But when the children of Israel cried unto the LORD, the LORD raised them up a deliverer, Ehud the son of Gera, a Benjamite, a man lefthanded: and by him the children of Israel sent a present unto Eglon the king of Moab.
But when the children of Israel cried unto the Lord, the Lord raised them up a deliverer - The very same words as are used at Judges 3:9. See, too, Judges 2:16, Judges 2:18, and Nehemiah 9:27.

Ehud "the Benjamite" was of the family or house of Gera 2 Samuel 16:5, the son of Bela, Benjamin's first-born, born before Jacob's descent into Egypt Genesis 46:21, and then included among "the sons of Benjamin." The genealogy in 1 Chronicles 8:6 intimates that Ehud (apparently written Abihud in Judges 3:3) became the head of a separate house.

Left-handed - See the margin. The phrase is thought to describe not so much a defect as the power to use left and right hands equally well (compare Judges 20:16; 1 Chronicles 12:2).

A present - i. e. tribute 2 Samuel 8:2, 2 Samuel 8:6; 1 Kings 4:21; Psalm 72:10. The employment of Ehud for this purpose points him out as a chief of some distinction. He would be attended by a numerous suite Judges 3:18. We may conclude that the destruction of the Benjamites Judges 20 had not taken place at this time.

But Ehud made him a dagger which had two edges, of a cubit length; and he did gird it under his raiment upon his right thigh.
Upon his right thigh - The proper side for a left-handed man. It would give him the appearance of being unarmed. The narrative shows clearly that his action was premeditated Judges 3:21.

And he brought the present unto Eglon king of Moab: and Eglon was a very fat man.
And when he had made an end to offer the present, he sent away the people that bare the present.
But he himself turned again from the quarries that were by Gilgal, and said, I have a secret errand unto thee, O king: who said, Keep silence. And all that stood by him went out from him.
Gilgal was in the immediate neighborhood of Jericho Judges 2:1, where doubtless Eglon held his court at this time Judges 3:13.
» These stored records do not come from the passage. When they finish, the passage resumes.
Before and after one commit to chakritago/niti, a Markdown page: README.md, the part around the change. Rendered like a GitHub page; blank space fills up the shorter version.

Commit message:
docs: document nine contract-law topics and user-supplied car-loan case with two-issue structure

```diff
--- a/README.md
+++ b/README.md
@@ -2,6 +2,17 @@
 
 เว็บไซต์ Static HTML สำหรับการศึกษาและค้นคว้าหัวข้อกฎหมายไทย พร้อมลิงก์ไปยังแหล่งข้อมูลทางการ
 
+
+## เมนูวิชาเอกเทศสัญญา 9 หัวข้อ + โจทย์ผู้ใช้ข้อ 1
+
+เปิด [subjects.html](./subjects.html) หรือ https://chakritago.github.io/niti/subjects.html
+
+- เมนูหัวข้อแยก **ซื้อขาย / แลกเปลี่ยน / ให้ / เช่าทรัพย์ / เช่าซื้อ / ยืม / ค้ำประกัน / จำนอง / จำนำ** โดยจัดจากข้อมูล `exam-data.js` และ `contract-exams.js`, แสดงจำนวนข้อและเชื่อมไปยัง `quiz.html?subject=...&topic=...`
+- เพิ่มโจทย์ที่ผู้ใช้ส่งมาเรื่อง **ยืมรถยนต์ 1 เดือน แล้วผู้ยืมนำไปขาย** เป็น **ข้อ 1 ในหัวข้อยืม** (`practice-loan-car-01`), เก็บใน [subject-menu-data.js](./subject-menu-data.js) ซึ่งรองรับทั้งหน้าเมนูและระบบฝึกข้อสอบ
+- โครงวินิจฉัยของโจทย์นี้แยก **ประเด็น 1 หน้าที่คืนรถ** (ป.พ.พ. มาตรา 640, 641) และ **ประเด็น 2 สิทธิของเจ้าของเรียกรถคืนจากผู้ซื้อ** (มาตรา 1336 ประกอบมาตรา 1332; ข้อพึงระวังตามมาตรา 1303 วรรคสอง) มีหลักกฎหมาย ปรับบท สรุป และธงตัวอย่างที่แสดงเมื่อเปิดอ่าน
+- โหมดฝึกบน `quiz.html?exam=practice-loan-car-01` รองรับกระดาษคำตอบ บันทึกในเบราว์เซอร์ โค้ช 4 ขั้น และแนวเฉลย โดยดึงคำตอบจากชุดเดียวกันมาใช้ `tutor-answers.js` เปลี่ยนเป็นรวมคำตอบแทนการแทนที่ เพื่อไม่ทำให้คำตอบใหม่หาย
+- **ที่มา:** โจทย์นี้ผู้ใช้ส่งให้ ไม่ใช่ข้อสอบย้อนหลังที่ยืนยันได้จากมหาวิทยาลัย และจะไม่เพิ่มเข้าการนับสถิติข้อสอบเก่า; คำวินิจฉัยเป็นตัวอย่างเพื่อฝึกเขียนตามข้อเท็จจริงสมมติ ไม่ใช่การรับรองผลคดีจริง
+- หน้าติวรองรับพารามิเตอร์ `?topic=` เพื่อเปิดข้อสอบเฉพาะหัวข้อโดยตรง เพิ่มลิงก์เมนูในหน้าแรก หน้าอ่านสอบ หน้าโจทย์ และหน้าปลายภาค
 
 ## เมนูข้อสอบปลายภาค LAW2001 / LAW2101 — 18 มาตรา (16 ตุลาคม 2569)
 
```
Quarries - Some take the original of this word in its common meaning of carved images or idols (see the margin).

And Ehud came unto him; and he was sitting in a summer parlour, which he had for himself alone. And Ehud said, I have a message from God unto thee. And he arose out of his seat.
Probably Ehud's first message Judges 3:19 had been delivered to the attendants, and by them carried to the king. Now Ehud is admitted to the king's presence, into the cool upper chamber.

I have a message from God unto thee - Ehud believed himself to be accomplishing the divine mandate, and so his words were true in a certain sense. But it was also a stratagem to cause the king to rise, that the thrust might be sure. (The king rose at once, in true Oriental respect for a divine message, or from fear, compare Joshua 9:24.)

And Ehud put forth his left hand, and took the dagger from his right thigh, and thrust it into his belly:
And the haft also went in after the blade; and the fat closed upon the blade, so that he could not draw the dagger out of his belly; and the dirt came out.
The King James Version and margin give different explanations of the last words of this verse. Others explain it of a vestibule or chamber, through which Ehud passed into the porch where the entrance doors were. He locked the doors, took the key with him; and then retired through the midst of the attendants below (or: more probably, through the door which communicated directly with the outside).

Then Ehud went forth through the porch, and shut the doors of the parlour upon him, and locked them.
When he was gone out, his servants came; and when they saw that, behold, the doors of the parlour were locked, they said, Surely he covereth his feet in his summer chamber.
He covereth his feet - Compare the marginal references. The explanation of the phrase as "taking sleep" suits both passages best.

And they tarried till they were ashamed: and, behold, he opened not the doors of the parlour; therefore they took a key, and opened them: and, behold, their lord was fallen down dead on the earth.
A key - literally, "an opener." Probably a wooden instrument with which they either lifted up the latch within, or drew back the wooden bar or bolt. The chief officer of Eglon's household probably had a second key (compare Isaiah 22:15, Isaiah 22:20-22; Isaiah 37:2).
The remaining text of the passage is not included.